The Perth Water location on the river adjacent to the City of Perth is a popular place for viewing the annual Australia Day fireworks, with over 400,000 people crowding the foreshore, Kings Park and boats on the river.

Matilda Bay on the Swan River, with Mount Eliza and the Perth skyline in the background MatildaBay gobeirne.jpg
Matilda Bay on the Swan River, with Mount Eliza and the Perth skyline in the background

Flood events

Data collection of flood events in the estuary has been performed since European arrival in 1829. In July 1830, barely a year after the establishment of the colony, the river rose 6 metres above its normal level. [1] :102 New settlers were still arriving in steady numbers and few permanent buildings had been constructed, with most living in tents and other temporary accommodation. These included caves along the river's edge and many found their belongings washed away and livestock drowned. [13] Other abnormal flooding events occurred in the winters of 1847 and 1860, while the most recent flooding occurred in 2017. Later events have since been assessed for probability of recurrence:

Year [14] 18621872191019171926193019451946195519581963196419832017
ARI*601002020301520102020151010TBC

* ARI (Average recurrence interval) is the average interval in years which would be expected to occur between exceedances of flood events of a given magnitude.

1926 floods
Mill Point, South Perth, 1926 floods.jpg
Mill Point, South Perth, during the 1926 floods
North Fremantle Railway Bridge collapse, 1926.jpg
North Fremantle Railway Bridge collapse, 1926

The largest recorded flood event was in July 1872 which had a calculated ARI of 100. This approximately equates to a 100-year flood event. At the Helena River, the 1872 flood level was two feet 3 inches higher than the 1862 event (ARI=60). An account in The Perth Gazette and Western Australian Journal on 26 July 1872 reported [15]

In and about Perth, the water owing to the force of the incoming seas at the mouth of the river presented a scene of a great lake, all the jetties were submerged, the high roads to Fremantle covered, and passage traffic rendered impossible quantities of sandalwood lying along the banks of river were washed away, and the inhabitants of the suburban villas on the slopes of Mount Eliza obliged to scramble up the hill sides to get into Perth.

The flood of July 1926 (ARI=30) resulted in the washing away of the Upper Swan Bridge and a section of the Fremantle Railway Bridge. [16] The Fremantle bridge partially collapsed on 22 July 1926, five minutes after a train containing schoolchildren had passed over. [17] No one was injured in the collapse, however it created major disruption to commerce for several months. Repairs were completed and the bridge reopened on 12 October 1926. [18]

Governance

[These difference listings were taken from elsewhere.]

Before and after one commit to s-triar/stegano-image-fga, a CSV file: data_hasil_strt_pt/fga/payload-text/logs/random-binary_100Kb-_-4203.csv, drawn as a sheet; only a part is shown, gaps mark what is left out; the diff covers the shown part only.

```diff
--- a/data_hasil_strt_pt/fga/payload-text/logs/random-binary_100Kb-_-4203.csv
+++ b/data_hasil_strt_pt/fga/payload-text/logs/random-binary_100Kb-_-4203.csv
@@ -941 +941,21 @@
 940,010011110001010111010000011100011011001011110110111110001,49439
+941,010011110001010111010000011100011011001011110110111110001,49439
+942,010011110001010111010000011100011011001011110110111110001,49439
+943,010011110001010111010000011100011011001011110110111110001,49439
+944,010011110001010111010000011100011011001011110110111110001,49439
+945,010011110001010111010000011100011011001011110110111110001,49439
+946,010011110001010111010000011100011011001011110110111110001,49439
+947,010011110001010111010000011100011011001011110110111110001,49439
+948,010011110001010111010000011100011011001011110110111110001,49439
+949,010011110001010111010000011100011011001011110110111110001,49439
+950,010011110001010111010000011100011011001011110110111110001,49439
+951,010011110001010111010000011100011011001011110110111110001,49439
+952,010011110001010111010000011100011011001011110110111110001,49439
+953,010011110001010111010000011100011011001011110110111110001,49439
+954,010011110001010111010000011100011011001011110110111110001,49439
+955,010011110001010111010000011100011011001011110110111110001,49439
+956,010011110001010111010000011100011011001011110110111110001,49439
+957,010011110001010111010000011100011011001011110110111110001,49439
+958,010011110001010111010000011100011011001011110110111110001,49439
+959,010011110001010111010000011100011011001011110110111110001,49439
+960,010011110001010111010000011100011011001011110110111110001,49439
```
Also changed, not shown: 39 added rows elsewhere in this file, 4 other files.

The Swan River Trust is a state government body, within the ambit of the Department of Environment and Conservation (Western Australia) – that was constituted in 1989 after legislation passed the previous year, that reports to the Minister for the Environment. It brings together eight representatives from the community, State and local government authorities with an interest in the Swan and Canning rivers to form a single body responsible for planning, protecting and managing Perth's river system. [19] [20]

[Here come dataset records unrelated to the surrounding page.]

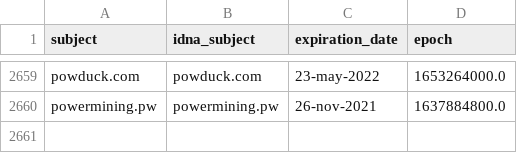
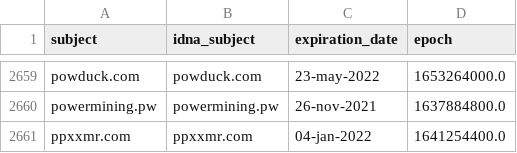
Before and after one commit to Ultimate-Hosts-Blacklist/ZeroDot1_CoinBlockerLists, a CSV file: .pyfunceble/whois.csv, drawn as a sheet; only a part is shown, gaps mark what is left out.

```diff
--- a/.pyfunceble/whois.csv
+++ b/.pyfunceble/whois.csv
@@ -2660 +2660,2 @@ powduck.com,powduck.com,23-may-2022,1653264000.0
 powermining.pw,powermining.pw,26-nov-2021,1637884800.0
+ppxxmr.com,ppxxmr.com,04-jan-2022,1641254400.0
```
Also changed, not shown: 11 other files.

The Trust meets twice a month to provide advice to the Minister for the Environment, the Western Australian Planning Commission and river border related local government bodies to guide development of the Swan and Canning rivers.

Human uses

Transport

In the earliest days of the Swan River Settlement, the river was used as the main transport route between Perth and Fremantle. This continued until the establishment of the Government rail system between Fremantle and Guildford via Perth.

View from East Fremantle along Blackwall Reach towards Point Walter and Perth SwanRiverEastFremantle gobeirne.jpg
View from East Fremantle along Blackwall Reach towards Point Walter and Perth

Bridges

Narrows Bridge Perth narrows.jpg
Narrows Bridge

There are currently 22 road and railway bridges crossing the Swan River. These are (from Fremantle, heading upstream): [lower-alpha 2]

Eastern end of The Causeway taken from Burswood Park The Causeway (east).jpg
Eastern end of The Causeway taken from Burswood Park

Rowing clubs

The earliest club was the West Australian Rowing Club. The Swan River Rowing Club started in 1887. [21] The Fremantle Rowing Club had started by the 1890s. [22]

Yacht clubs

There are currently fifteen yacht clubs along the Swan River, with most on Melville Water, Freshwater Bay and Matilda Bay. Royal Perth Yacht Club, on Pelican Point in Matilda Bay, staged the unsuccessful 1987 America's Cup defence, the first time in 132 years it had been held outside of the United States. RPYC and the Royal Freshwater Bay Yacht Club are the only two clubs to be granted a royal charter. There are also many anchorages and marinas along the lower reaches near Fremantle.

Cultural significance

There have been some north of the river or south of the river distinctions in the Perth metropolitan region over time, [23] [24] especially in the time up to the completion of the Causeway and Narrows bridges, due to the time and distances to cross the river.

The river is a significant part of Perth culture, with many water sports such as rowing, sailing, and swimming all occurring in its waters.

It is also the site of the City of Perth Skyworks, a fireworks show held each year on Australia Day.

See also

Notes

  1. Sharks are present in the river, but rarely attack swimmers. [8]
  2. Some of the bridges have had earlier forms that were demolished to make way for the newer bridges.

Related Research Articles

Heirisson Island

Heirisson Island is an island in the Swan River in Western Australia at the eastern end of Perth Water, between the suburbs of East Perth and Victoria Park. It occupies an area of 285600 m2, and is connected to the two foreshores by The Causeway. The next upstream island is Kuljak Island, then Ron Courtney Island, with no islands in the Swan River downstream between Heirisson Island and the Indian Ocean other than the artificial islet in Elizabeth Quay.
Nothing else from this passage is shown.